Though I did’t get an opportunity to watch The Imitation Game in the theater, I was eagerly awaiting RedBox release. Benedict Cumberbatch is one of those rare actors with an extraordinary acting range and commitment to the role. Thus, when he was cast as Alan Touring, a giant in the field of computer science (of a sort), I was all-in from moment one. I only hoped the film lived up to my daunting expectations and I wasn’t wrong.
The title is actually a fascinatingly genius play on words which only reveals itself during the final third of the viewing experience – one I will save you from in this review.
The film centers around Touring, his team of unique mental sophistics, and the unenviable task of cracking the WWII German Enigma encoding machine — a task thought utterly unattainable by the Allies. Until it wasn’t. The story arch actually jumps around just a little, telling the tale from the 1950’s back to the struggle in WWII England. Well, when I say struggle, more appropriately the fight against the implacable power of the Enigma, the battle of competing egos, and the predictable social awkwardness of brilliant minds interacting with mere humans. Touring, considered by most as the founding visionary of modern computers, also fights against the immense social stigmas of 1950’s England — a fight which eventually exacts a heavy price.
I found the film extremely well acted, with Cumberbatch leading by example. The plot is quite cohesive and kept me challenged and involved for most of the viewing experience — this is not an action/adventure by any stretch of the imagination but thoroughly lives up to the billing of drama. Though the story centers around the breaking of Enigma, there is another equally frustrating conflict between Touring and his environment. Both story lines converge in a well timed narrative leaving the viewer both relieved and frustrated at the film’s conclusion.

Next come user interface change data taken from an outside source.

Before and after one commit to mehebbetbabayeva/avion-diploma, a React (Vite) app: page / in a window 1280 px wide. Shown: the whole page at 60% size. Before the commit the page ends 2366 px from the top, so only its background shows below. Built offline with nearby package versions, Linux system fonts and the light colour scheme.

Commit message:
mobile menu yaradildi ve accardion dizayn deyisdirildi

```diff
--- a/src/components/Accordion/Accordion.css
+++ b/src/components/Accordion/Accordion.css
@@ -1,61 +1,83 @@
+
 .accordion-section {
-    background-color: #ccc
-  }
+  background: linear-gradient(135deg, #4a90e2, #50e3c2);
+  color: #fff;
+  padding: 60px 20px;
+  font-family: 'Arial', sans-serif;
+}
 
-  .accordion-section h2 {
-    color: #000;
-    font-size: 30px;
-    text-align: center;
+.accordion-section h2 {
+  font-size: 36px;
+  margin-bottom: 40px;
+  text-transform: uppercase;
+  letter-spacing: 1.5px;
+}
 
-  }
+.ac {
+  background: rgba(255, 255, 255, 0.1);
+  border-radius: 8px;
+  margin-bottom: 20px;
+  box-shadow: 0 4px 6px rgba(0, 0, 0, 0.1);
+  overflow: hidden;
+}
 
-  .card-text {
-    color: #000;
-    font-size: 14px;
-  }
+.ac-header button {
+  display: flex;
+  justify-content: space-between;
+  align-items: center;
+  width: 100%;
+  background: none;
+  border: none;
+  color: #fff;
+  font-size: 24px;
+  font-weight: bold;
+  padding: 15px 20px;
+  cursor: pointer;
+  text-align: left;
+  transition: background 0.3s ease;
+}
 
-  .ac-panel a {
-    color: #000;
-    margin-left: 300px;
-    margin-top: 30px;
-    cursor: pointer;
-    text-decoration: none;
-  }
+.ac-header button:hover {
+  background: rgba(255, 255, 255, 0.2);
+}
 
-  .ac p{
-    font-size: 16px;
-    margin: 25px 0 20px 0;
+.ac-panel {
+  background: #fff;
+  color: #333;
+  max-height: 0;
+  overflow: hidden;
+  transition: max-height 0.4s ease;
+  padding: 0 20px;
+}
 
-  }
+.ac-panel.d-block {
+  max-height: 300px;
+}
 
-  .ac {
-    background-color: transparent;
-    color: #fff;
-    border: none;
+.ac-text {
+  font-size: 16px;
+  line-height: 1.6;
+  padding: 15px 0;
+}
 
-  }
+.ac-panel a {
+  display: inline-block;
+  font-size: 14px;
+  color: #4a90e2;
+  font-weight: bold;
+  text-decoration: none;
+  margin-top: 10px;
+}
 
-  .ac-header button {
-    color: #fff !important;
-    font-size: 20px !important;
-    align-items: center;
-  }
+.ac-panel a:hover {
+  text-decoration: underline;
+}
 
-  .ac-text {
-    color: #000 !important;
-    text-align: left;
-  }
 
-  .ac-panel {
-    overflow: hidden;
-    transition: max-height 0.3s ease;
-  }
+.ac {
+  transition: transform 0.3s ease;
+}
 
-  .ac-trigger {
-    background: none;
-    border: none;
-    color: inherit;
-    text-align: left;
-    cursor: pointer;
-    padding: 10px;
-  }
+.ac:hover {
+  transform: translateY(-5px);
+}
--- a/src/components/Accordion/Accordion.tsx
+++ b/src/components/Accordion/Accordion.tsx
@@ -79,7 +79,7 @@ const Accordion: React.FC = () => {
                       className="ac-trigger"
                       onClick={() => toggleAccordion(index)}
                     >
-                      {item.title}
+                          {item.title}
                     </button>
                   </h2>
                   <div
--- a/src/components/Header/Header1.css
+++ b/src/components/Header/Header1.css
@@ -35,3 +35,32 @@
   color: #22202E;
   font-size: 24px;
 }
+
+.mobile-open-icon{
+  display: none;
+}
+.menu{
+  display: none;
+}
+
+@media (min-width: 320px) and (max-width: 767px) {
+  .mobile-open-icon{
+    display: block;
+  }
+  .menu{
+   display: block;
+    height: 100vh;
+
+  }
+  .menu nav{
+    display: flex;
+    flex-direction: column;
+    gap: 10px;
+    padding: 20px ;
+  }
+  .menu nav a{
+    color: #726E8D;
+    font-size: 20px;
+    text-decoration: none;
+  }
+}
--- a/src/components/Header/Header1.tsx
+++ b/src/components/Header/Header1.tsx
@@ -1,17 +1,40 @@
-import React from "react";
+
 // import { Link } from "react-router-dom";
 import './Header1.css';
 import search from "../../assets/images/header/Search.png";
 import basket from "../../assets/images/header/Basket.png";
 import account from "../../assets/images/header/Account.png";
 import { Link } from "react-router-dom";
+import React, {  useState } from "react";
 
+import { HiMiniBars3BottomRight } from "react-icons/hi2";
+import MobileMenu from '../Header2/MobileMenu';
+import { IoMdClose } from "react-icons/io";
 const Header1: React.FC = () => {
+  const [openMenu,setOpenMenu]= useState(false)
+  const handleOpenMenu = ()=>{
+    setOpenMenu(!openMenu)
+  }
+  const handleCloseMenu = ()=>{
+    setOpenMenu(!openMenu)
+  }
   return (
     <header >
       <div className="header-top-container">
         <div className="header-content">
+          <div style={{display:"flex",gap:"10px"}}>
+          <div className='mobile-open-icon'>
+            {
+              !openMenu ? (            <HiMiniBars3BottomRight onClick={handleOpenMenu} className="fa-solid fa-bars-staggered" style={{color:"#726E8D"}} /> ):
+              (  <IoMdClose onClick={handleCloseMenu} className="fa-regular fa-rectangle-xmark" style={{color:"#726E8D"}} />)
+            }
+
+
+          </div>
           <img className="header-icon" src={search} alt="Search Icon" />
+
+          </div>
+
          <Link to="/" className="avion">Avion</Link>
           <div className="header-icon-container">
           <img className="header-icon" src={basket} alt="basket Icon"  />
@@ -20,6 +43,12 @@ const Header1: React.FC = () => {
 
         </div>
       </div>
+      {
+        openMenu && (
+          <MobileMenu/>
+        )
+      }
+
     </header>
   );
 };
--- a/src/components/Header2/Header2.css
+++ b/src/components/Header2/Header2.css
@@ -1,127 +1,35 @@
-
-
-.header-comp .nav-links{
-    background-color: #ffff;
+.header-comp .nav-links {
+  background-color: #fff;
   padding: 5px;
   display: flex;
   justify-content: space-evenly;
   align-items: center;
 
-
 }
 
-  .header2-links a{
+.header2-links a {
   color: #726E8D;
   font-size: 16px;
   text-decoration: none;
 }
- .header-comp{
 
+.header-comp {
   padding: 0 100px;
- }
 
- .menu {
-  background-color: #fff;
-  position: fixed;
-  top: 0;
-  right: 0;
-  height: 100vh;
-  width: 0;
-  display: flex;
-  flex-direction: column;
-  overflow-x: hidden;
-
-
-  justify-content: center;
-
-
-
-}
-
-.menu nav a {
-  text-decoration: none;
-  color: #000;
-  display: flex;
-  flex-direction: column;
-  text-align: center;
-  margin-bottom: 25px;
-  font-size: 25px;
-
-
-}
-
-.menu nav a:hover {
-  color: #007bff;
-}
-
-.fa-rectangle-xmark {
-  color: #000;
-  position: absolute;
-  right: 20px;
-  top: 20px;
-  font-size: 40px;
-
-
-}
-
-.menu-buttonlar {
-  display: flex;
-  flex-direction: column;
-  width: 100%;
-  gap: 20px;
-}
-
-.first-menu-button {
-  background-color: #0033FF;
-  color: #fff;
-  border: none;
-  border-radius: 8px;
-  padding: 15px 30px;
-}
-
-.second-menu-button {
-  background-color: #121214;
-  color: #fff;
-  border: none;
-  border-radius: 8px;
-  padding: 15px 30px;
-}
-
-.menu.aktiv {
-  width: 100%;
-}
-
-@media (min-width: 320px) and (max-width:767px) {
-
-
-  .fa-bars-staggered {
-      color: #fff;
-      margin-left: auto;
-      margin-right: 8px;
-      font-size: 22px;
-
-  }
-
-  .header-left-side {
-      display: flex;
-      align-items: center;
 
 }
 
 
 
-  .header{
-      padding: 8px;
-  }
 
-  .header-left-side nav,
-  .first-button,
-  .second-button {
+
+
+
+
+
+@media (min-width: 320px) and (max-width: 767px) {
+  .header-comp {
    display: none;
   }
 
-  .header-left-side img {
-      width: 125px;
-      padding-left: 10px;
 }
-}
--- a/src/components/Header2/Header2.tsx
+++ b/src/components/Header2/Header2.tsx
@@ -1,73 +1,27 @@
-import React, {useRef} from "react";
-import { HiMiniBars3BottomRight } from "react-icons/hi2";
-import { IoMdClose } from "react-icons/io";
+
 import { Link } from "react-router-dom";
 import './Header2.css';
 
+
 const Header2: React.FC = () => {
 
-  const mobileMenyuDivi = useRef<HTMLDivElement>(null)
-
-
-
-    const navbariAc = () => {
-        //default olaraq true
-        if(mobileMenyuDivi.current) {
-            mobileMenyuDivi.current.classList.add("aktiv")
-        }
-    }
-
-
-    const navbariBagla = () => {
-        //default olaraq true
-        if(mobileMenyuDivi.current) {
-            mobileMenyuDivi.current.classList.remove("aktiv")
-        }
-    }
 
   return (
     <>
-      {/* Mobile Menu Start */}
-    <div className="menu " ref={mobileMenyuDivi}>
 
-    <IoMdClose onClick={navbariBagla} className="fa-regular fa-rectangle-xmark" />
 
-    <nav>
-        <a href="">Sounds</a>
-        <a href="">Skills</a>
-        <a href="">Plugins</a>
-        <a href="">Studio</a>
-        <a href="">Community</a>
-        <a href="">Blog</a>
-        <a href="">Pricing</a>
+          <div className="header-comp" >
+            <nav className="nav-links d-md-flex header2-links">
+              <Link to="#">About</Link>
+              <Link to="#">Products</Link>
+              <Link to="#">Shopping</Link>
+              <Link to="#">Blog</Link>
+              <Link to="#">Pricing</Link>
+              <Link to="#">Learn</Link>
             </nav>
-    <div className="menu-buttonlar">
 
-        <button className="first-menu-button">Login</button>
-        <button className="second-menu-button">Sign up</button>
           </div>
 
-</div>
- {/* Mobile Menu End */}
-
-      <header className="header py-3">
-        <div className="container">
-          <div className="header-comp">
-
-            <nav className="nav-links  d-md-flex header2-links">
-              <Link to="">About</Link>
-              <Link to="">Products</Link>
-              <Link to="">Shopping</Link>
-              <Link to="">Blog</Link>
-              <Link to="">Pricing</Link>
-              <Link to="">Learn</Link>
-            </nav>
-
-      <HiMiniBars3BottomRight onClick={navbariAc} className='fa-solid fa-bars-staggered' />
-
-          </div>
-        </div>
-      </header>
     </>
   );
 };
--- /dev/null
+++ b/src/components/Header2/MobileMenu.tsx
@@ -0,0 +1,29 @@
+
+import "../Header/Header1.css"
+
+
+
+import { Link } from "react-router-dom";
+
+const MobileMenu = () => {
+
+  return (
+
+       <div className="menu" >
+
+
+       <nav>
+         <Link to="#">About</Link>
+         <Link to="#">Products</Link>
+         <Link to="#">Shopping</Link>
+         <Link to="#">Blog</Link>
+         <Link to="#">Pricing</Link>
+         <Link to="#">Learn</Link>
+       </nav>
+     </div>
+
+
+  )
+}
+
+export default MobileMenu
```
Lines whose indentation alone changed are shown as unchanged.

I’ve settled on a rating of a Strong 7/10 for The Imitation Game and may actually purchase this on blu-ray for the permanent collection. Though I normally steer clear of heavy social commentary in this light weight, pop culture chit-chat, I think this one deserves a serious look for all the right reasons. I’m left wanting to learn more about Touring, his life, struggles, and successes. I thoroughly enjoyed the film and strongly recommend a viewing.